**What you will do**
From the records below, give the number of lines that include the word "main". Add no other words.
-- -- --
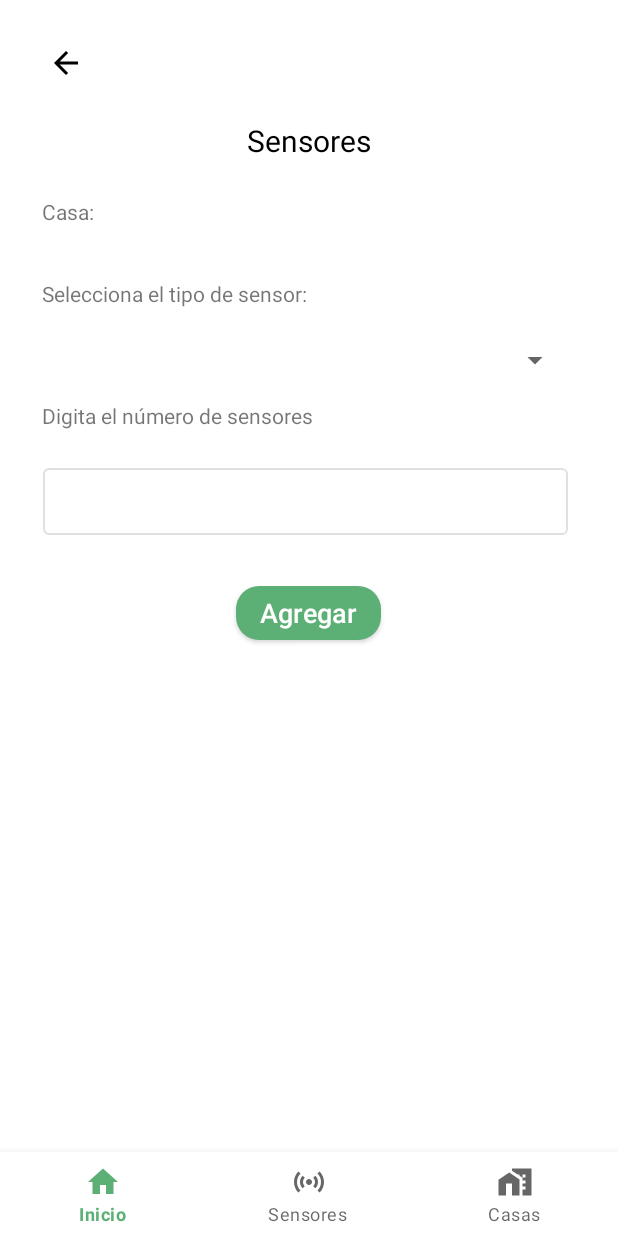
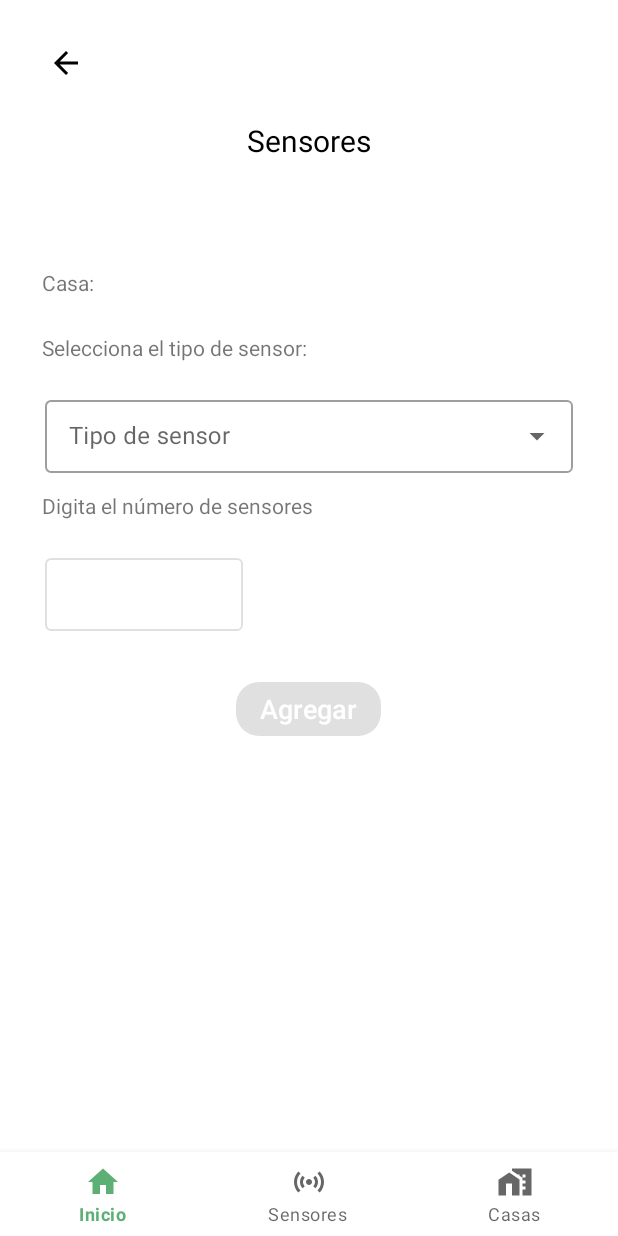
Before and after one commit to dani09barreto/Sistema-Alarma-Comunitaria, an Android app: the fragment SensorsFragment placed in its activity, on a phone screen of 412 x 824 dp. Run offline under Robolectric (Android 15) with nearby library versions, the phone set to English and light mode, and no system bars; our stand-ins replace Volley; libraries missing offline, so code that uses them is left out: io.jsonwebtoken, io.jsonwebtoken.security; network calls fail; pictures from the network do not load; 20 statements that could not run were skipped.

Commit message:
finish get typeSensors

```diff
--- a/AlarmSystemApp/app/src/main/java/com/edu/alarmsystem/activities/SensorsFragment.java
+++ b/AlarmSystemApp/app/src/main/java/com/edu/alarmsystem/activities/SensorsFragment.java
@@ -20,15 +20,21 @@ import com.android.volley.toolbox.HurlStack;
 import com.android.volley.toolbox.StringRequest;
 import com.android.volley.toolbox.Volley;
 import com.edu.alarmsystem.R;
+import com.edu.alarmsystem.adapters.TypeSensorAdapter;
 import com.edu.alarmsystem.databinding.FragmentSensorsBinding;
 import com.edu.alarmsystem.models.CasaResponse;
+import com.edu.alarmsystem.models.TypeSensors;
 import com.edu.alarmsystem.models.UserResponse;
 import com.edu.alarmsystem.utils.AlertsHelper;
 import com.google.gson.Gson;
+import com.google.gson.reflect.TypeToken;
 
 import java.io.InputStream;
+import java.lang.reflect.Type;
 import java.security.KeyStore;
+import java.util.ArrayList;
 import java.util.HashMap;
+import java.util.List;
 import java.util.Map;
 import java.util.Objects;
 
@@ -58,6 +64,8 @@ public class SensorsFragment extends Fragment {
     private AlertsHelper alertsHelper = new AlertsHelper();
     public UserResponse userResponse;
     public CasaResponse casaResponse;
+    TypeSensorAdapter adapter;
+    List <TypeSensors> typeSensorsList = new ArrayList<>();
 
     @Override
     public View onCreateView(LayoutInflater inflater, ViewGroup container,
@@ -117,9 +125,60 @@ public class SensorsFragment extends Fragment {
         HurlStack hurlStack = new HurlStack(null, sslSocketFactory);
         RequestQueue requestQueue = Volley.newRequestQueue(getContext(), hurlStack);
         requestQueue.add(getRequest);
+
         binding.btnBack.setOnClickListener(v ->{
             getActivity().onBackPressed();
         });
+
+        getTypeSensors();
+    }
+
+    @SneakyThrows
+    private void getTypeSensors() {
+        InputStream caInput = getResources().openRawResource(R.raw.server);
+        KeyStore keyStore = KeyStore.getInstance("PKCS12");
+        keyStore.load(caInput, "Alarma123.".toCharArray());
+
+        // crea un administrador de confianza de SSL personalizado que confía en el certificado
+        TrustManagerFactory trustManagerFactory = TrustManagerFactory.getInstance(
+                TrustManagerFactory.getDefaultAlgorithm());
+        trustManagerFactory.init(keyStore);
+        SSLContext sslContext = SSLContext.getInstance("TLS");
+        sslContext.init(null, trustManagerFactory.getTrustManagers(), null);
+        SSLSocketFactory sslSocketFactory = sslContext.getSocketFactory();
+
+        HostnameVerifier allHostsValid = new HostnameVerifier() {
+            public boolean verify(String hostname, SSLSession session) {
+                return true;
+            }
+        };
+
+        HttpsURLConnection.setDefaultHostnameVerifier(allHostsValid);
+
+        String url = "https://192.168.1.105:8443/api/get/all/sensortypes";
+
+        StringRequest getRequest = new StringRequest(Request.Method.GET, url,
+                response -> {
+                    Gson gson = new Gson();
+                    Type sensorListType = new TypeToken<ArrayList<TypeSensors>>(){}.getType();
+                    List<TypeSensors> sensorList = gson.fromJson(response, sensorListType);
+                    adapter = new TypeSensorAdapter(getContext(), R.layout.type_sensor_adapter, sensorList);
+                    binding.filledExposed.setAdapter(adapter);
+                },
+                error -> {
+                    alertsHelper.shortToast(getContext(), error.getMessage());
+                }
+        ) {
+            @Override
+            public Map<String, String> getHeaders() throws AuthFailureError {
+                Map<String, String> headers = new HashMap<>();
+                headers.put("Authorization", "Bearer " + token);
+                return headers;
+            }
+        };
+        HurlStack hurlStack = new HurlStack(null, sslSocketFactory);
+        RequestQueue requestQueue = Volley.newRequestQueue(getContext(), hurlStack);
+        requestQueue.add(getRequest);
     }
 
     @SneakyThrows
@@ -141,21 +200,26 @@ public class SensorsFragment extends Fragment {
                 return true;
             }
         };
+
+        HttpsURLConnection.setDefaultHostnameVerifier(allHostsValid);
+
         @SuppressLint("DefaultLocale")
-        String urlget = String.format("https://localhost:8443/api/get/user=%d/house", userResponse.getId());
+        String urlget = String.format("https://192.168.1.105:8443/api/get/user=%d/house", userResponse.getId());
         StringRequest getRequest = new StringRequest(Request.Method.GET, urlget,
                 response2 -> {
+                    if(response2.isEmpty()) {
+                        binding.textError.setText("No tienes una casa asignada, Primero debes crear una!");
+                    } else {
                         Gson gson2 = new Gson();
                         casaResponse = gson2.fromJson(response2, CasaResponse.class);
                         binding.textaddresshouse.setText(String.format("Casa: %s", casaResponse.getDireccion()));
                         binding.myButton.setEnabled(true);
                         binding.spinnerSensors.setEnabled(true);
                         binding.cantSensor.setEnabled(true);
+                    }
                 },
                 error -> {
-                    if (error.networkResponse != null && error.networkResponse.statusCode == 204) {
-                        binding.textError.setText("No tienes una casa asignada, Primero debes crear una!");
-                    }
+                    alertsHelper.shortToast(getContext(), error.getMessage());
                 }
         ) {
             @Override
--- /dev/null
+++ b/AlarmSystemApp/app/src/main/res/drawable-v24/ic_baseline_add_24.xml
@@ -0,0 +1,5 @@
+<vector android:height="24dp" android:tint="#FFFFFF"
+    android:viewportHeight="24" android:viewportWidth="24"
+    android:width="24dp" xmlns:android="http://schemas.android.com/apk/res/android">
+    <path android:fillColor="@android:color/white" android:pathData="M19,13h-6v6h-2v-6H5v-2h6V5h2v6h6v2z"/>
+</vector>
--- a/AlarmSystemApp/app/src/main/res/layout/fragment_sensors.xml
+++ b/AlarmSystemApp/app/src/main/res/layout/fragment_sensors.xml
@@ -23,22 +23,33 @@
         android:layout_width="wrap_content"
         android:layout_height="wrap_content"
         android:layout_marginStart="28dp"
-        android:layout_marginTop="35dp"
+        android:layout_marginTop="24dp"
         android:text="Selecciona el tipo de sensor: "
+        android:layout_marginEnd="24dp"
         app:layout_constraintStart_toStartOf="parent"
-        app:layout_constraintTop_toBottomOf="@+id/textError" />
+        app:layout_constraintTop_toBottomOf="@+id/textaddresshouse" />
 
-    <Spinner
+    <com.google.android.material.textfield.TextInputLayout
         android:id="@+id/spinnerSensors"
-        android:layout_width="350dp"
-        android:layout_height="30dp"
-        android:layout_margin="20dp"
+        style="@style/Widget.MaterialComponents.TextInputLayout.OutlinedBox.Dense.ExposedDropdownMenu"
+        android:layout_width="match_parent"
+        android:layout_height="wrap_content"
+        android:layout_marginStart="30dp"
         android:layout_marginTop="20dp"
+        android:layout_marginEnd="30dp"
+        android:hint="Tipo de sensor"
         app:layout_constraintEnd_toEndOf="parent"
-        app:layout_constraintHorizontal_bias="0.475"
-        android:enabled="false"
         app:layout_constraintStart_toStartOf="parent"
-        app:layout_constraintTop_toBottomOf="@+id/labelSensorType" />
+        app:layout_constraintTop_toBottomOf="@+id/labelSensorType">
+
+        <AutoCompleteTextView
+            android:id="@+id/filled_exposed"
+            android:layout_width="match_parent"
+            android:layout_height="match_parent"
+            android:inputType="none"
+            tools:ignore="LabelFor" />
+
+    </com.google.android.material.textfield.TextInputLayout>
 
     <TextView
         android:id="@+id/labelNumSensors"
@@ -53,12 +64,13 @@
     <com.google.android.material.textfield.TextInputLayout
         android:id="@+id/cantSensor"
         style="@style/Widget.MaterialComponents.TextInputLayout.OutlinedBox.Dense"
-        android:layout_width="350dp"
-        android:layout_height="50dp"
+        android:layout_width="match_parent"
+        android:layout_height="wrap_content"
+        android:layout_marginStart="30dp"
         android:layout_marginTop="20dp"
+        android:layout_marginEnd="250dp"
+        android:enabled="false"
         app:layout_constraintEnd_toEndOf="parent"
-        app:layout_constraintHorizontal_bias="0.459"
-        android:enabled="false"
         app:layout_constraintStart_toStartOf="parent"
         app:layout_constraintTop_toBottomOf="@+id/labelNumSensors">
 
@@ -75,6 +87,7 @@
         android:layout_marginTop="28dp"
         android:elevation="8dp"
         android:gravity="center"
+        android:enabled="false"
         android:letterSpacing="0"
         android:text="Agregar"
         android:textAllCaps="false"
@@ -102,11 +115,11 @@
         android:id="@+id/textError"
         android:layout_width="wrap_content"
         android:layout_height="wrap_content"
-        android:layout_marginTop="24dp"
-        android:layout_marginEnd="28dp"
+        android:layout_marginStart="28dp"
+        android:layout_marginTop="16dp"
+
         android:textColor="@color/red_600"
-
-        app:layout_constraintEnd_toEndOf="parent"
+        app:layout_constraintStart_toStartOf="parent"
         app:layout_constraintTop_toBottomOf="@+id/titleSensors" />
 
     <TextView
@@ -114,10 +127,10 @@
         android:layout_width="wrap_content"
         android:layout_height="wrap_content"
         android:layout_marginStart="28dp"
-        android:layout_marginTop="24dp"
+        android:layout_marginTop="36dp"
         android:text="Casa: "
         app:layout_constraintStart_toStartOf="parent"
-        app:layout_constraintTop_toBottomOf="@+id/titleSensors" />
+        app:layout_constraintTop_toBottomOf="@+id/textError" />
 
 
 </androidx.constraintlayout.widget.ConstraintLayout>
--- /dev/null
+++ b/AlarmSystemApp/app/src/main/res/layout/type_sensor_adapter.xml
@@ -0,0 +1,6 @@
+<TextView xmlns:android="http://schemas.android.com/apk/res/android"
+    android:id="@android:id/text1"
+    android:layout_width="match_parent"
+    android:layout_height="wrap_content"
+    android:textSize="16sp"
+    android:padding="8dp"/>
```
Also changed, not shown: AlarmSystemApp/app/src/main/java/com/edu/alarmsystem/adapters/TypeSensorAdapter.java (added, +38 -0 lines), AlarmSystemApp/app/src/main/java/com/edu/alarmsystem/models/TypeSensors.java (+6 -1 lines). Lines whose indentation alone changed are shown as unchanged.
-- -- --
**Solved exercise**
7